I took note of the remark made by the U.S. secretary of Defense Mark Esper on Nov. 13 that he would adjust the U.S.-south Korea joint military drill for the progress of the DPRK-U.S. negotiations.
As the remark of the U.S. secretary of Defense was made just after the announcement of the statement of the spokesperson for the State Affairs Commission of the DPRK, I would like to understand it as the U.S. intention to drop out of the joint military drill or completely stop it.
I don't think he made the decision after consulting with the south Korean authorities in advance.
Because no one in the south Korean political circles can dare to make such a wise decision.
I would like to believe that the remark of the U.S. secretary of Defense reflected the intention of President Trump, and appreciate it as part of positive efforts of the U.S. side to preserve the motive force of the DPRK-U.S. negotiations.

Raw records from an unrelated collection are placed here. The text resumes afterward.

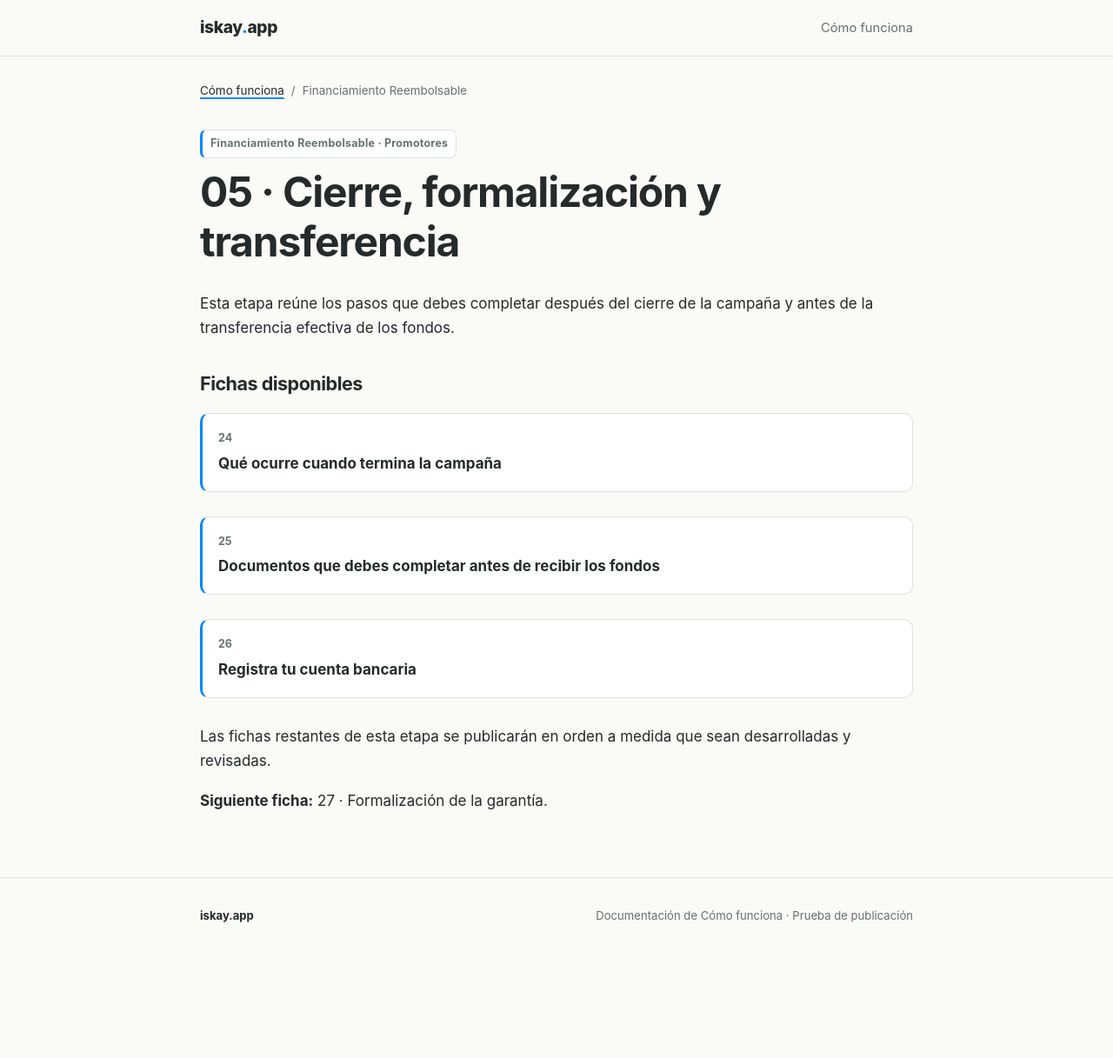
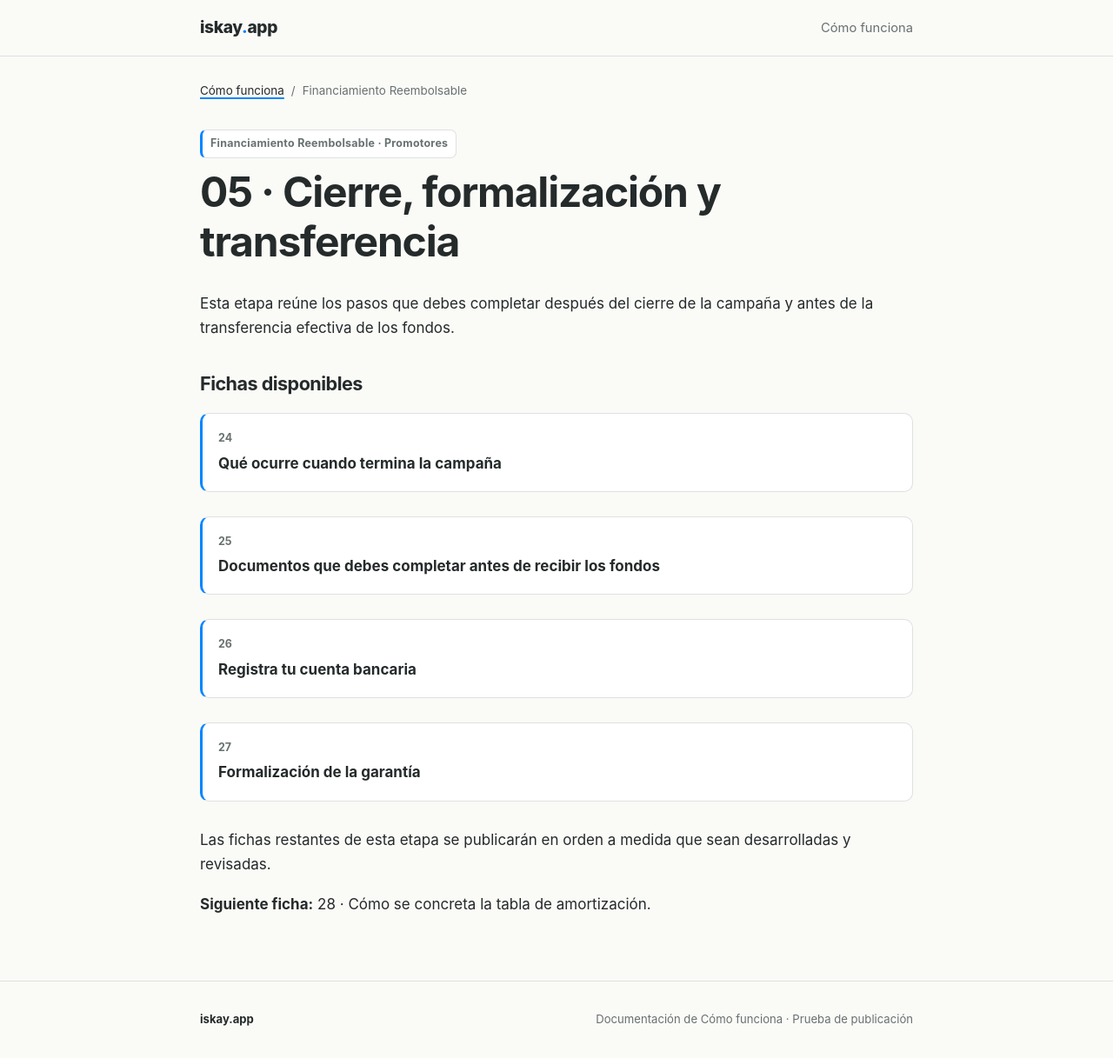
Before and after one commit to iskayApp/como-funciona, a Jekyll site: the page built from ideas/financiamiento-reembolsable/promotores/05-cierre-formalizacion-transferencia/index.md, in a window 1280 px wide and 1217 px high. Shown: the whole window at 87% size. Built offline with Jekyll 4.4.1, drawn with Linux system fonts in a browser that asks for light colours.

Commit message:
docs: actualizar indice etapa 05 con ficha 27

```diff
--- a/ideas/financiamiento-reembolsable/promotores/05-cierre-formalizacion-transferencia/index.md
+++ b/ideas/financiamiento-reembolsable/promotores/05-cierre-formalizacion-transferencia/index.md
@@ -17,8 +17,9 @@ Esta etapa reúne los pasos que debes completar después del cierre de la campa
   <li><a href="{{ '/financiamiento-reembolsable/promotores/cierre-formalizacion-transferencia/que-ocurre-cuando-termina-la-campana/' | relative_url }}"><span class="topic-number">24</span><strong>Qué ocurre cuando termina la campaña</strong></a></li>
   <li><a href="{{ '/financiamiento-reembolsable/promotores/cierre-formalizacion-transferencia/documentos-que-debes-completar-antes-de-recibir-los-fondos/' | relative_url }}"><span class="topic-number">25</span><strong>Documentos que debes completar antes de recibir los fondos</strong></a></li>
   <li><a href="{{ '/financiamiento-reembolsable/promotores/cierre-formalizacion-transferencia/registra-tu-cuenta-bancaria/' | relative_url }}"><span class="topic-number">26</span><strong>Registra tu cuenta bancaria</strong></a></li>
+  <li><a href="{{ '/financiamiento-reembolsable/promotores/cierre-formalizacion-transferencia/formalizacion-de-la-garantia/' | relative_url }}"><span class="topic-number">27</span><strong>Formalización de la garantía</strong></a></li>
 </ul>
 
 Las fichas restantes de esta etapa se publicarán en orden a medida que sean desarrolladas y revisadas.
 
-**Siguiente ficha:** 27 · Formalización de la garantía.
+**Siguiente ficha:** 28 · Cómo se concreta la tabla de amortización.
```
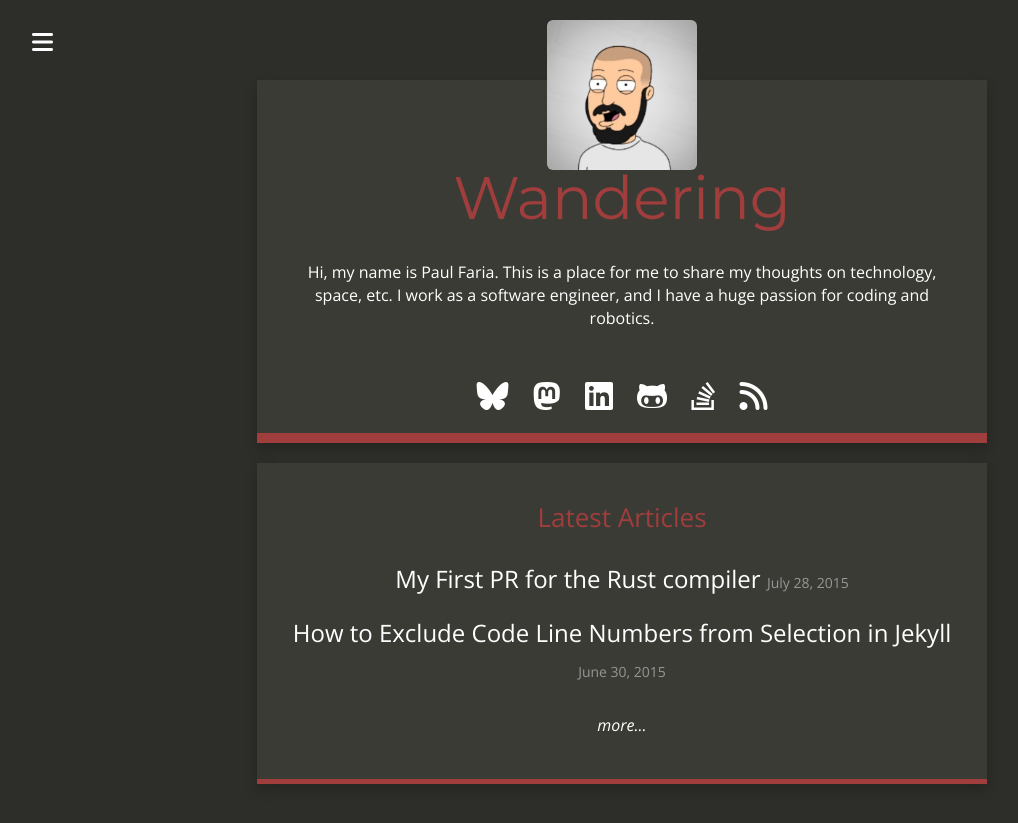
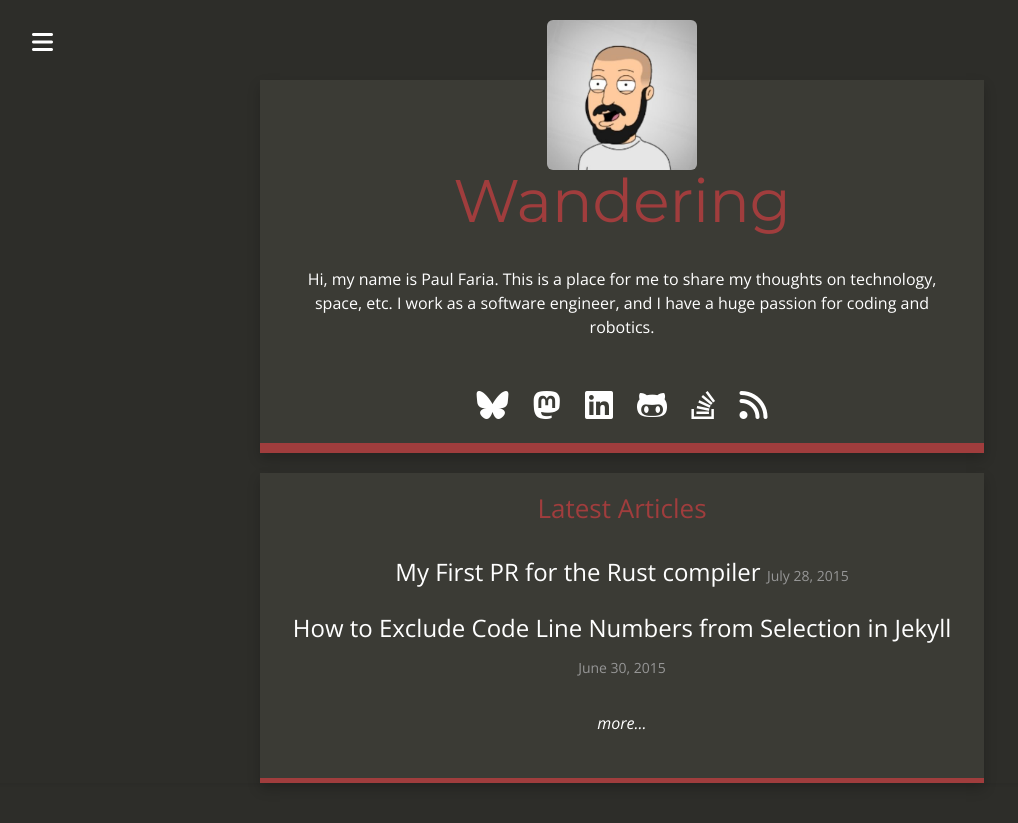
Before and after one commit to Nashenas88/nashenas88.github.io, a Jekyll site: the page built from index.html, in a window 1280 px wide. Shown: the top 823 px of the page, without its empty margins (18-1036 px from the left). Built offline with Jekyll 4.4.1, drawn with Linux system fonts in a browser that asks for light colours; nearby versions of some CDN libraries.

Commit message:
update all http links to https, bump bootstrap and jquery versions, fix styling issues from upgrade

```diff
--- a/_includes/footer.html
+++ b/_includes/footer.html
@@ -7,8 +7,8 @@
   </div>
 </div>
 
-<script src="//code.jquery.com/jquery-1.11.0.min.js"></script>
-<script src="//netdna.bootstrapcdn.com/bootstrap/3.1.1/js/bootstrap.min.js"></script>
+<script src="https://cdn.jsdelivr.net/npm/jquery@3.7.1/dist/jquery.min.js"></script>
+<script src="https://cdn.jsdelivr.net/npm/bootstrap@5.3.3/dist/js/bootstrap.bundle.min.js"></script>
 <script src="{{ site.baseurl }}/js/jquery.mmenu.min.all.js"></script>
 <script type="text/javascript">
    $(document).ready(function() {
--- a/_includes/head.html
+++ b/_includes/head.html
@@ -5,9 +5,8 @@
 <meta name="description" content="{{ site.description }}">
 
 <link rel="profile" href="https://gmpg.org/xfn/11" />
-<link rel="stylesheet" href="//netdna.bootstrapcdn.com/bootstrap/3.1.1/css/bootstrap.min.css">
+<link rel="stylesheet" href="https://cdn.jsdelivr.net/npm/bootstrap@5.3.3/dist/css/bootstrap.min.css">
 <link rel="stylesheet" href="https://cdnjs.cloudflare.com/ajax/libs/font-awesome/6.7.2/css/all.min.css">
 <link rel="stylesheet" type="text/css" media="all" href="{{ site.baseurl }}/css/jquery.mmenu.all.css" />
 <link rel="stylesheet" type="text/css" media="all" href="{{ site.baseurl }}/css/style.css" />
-<script type="text/javascript" src="https://code.jquery.com/jquery-2.1.4.min.js"></script>
 </head>
--- a/css/style.scss
+++ b/css/style.scss
@@ -265,7 +265,7 @@
 	.row {
 		height: 100%;
 		max-height: 100%;
-		margin-top: 60px;
+		padding-top: 60px;
 	}
 
 	.gravatar {
--- a/index.html
+++ b/index.html
@@ -6,7 +6,7 @@
     <div class="row">
         <div class="col-md-12 main content-panel">
             <div class="gravatar">
-                <img src="{{ site.title_image }}" class="img-rounded about-image" height="150" width="150" alt="{{ site.title }}" />
+                <img src="{{ site.title_image }}" class="rounded about-image" height="150" width="150" alt="{{ site.title }}" />
             </div>
 
             <h1 class="header author-header" itemprop="headline">{{ site.title }}</h1>
@@ -35,7 +35,7 @@
 
                       <li>
                           <a href="{{ post.url | prepend: site.baseurl }}">{{ post.title }}</a>
-                          <small class="hidden-xs">{{ post.date | date: "%B %-d, %Y" }}</small>
+                          <small class="d-none d-sm-inline">{{ post.date | date: "%B %-d, %Y" }}</small>
                       </li>
 
                   {% endfor %}
```
Also changed, not shown: 1 other file.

However, if this ends up with our naive interpretation and the hostile provocation is committed eventually to incite us, we will be compelled to answer with shocking punishment that would be difficult for the U.S. to cope with.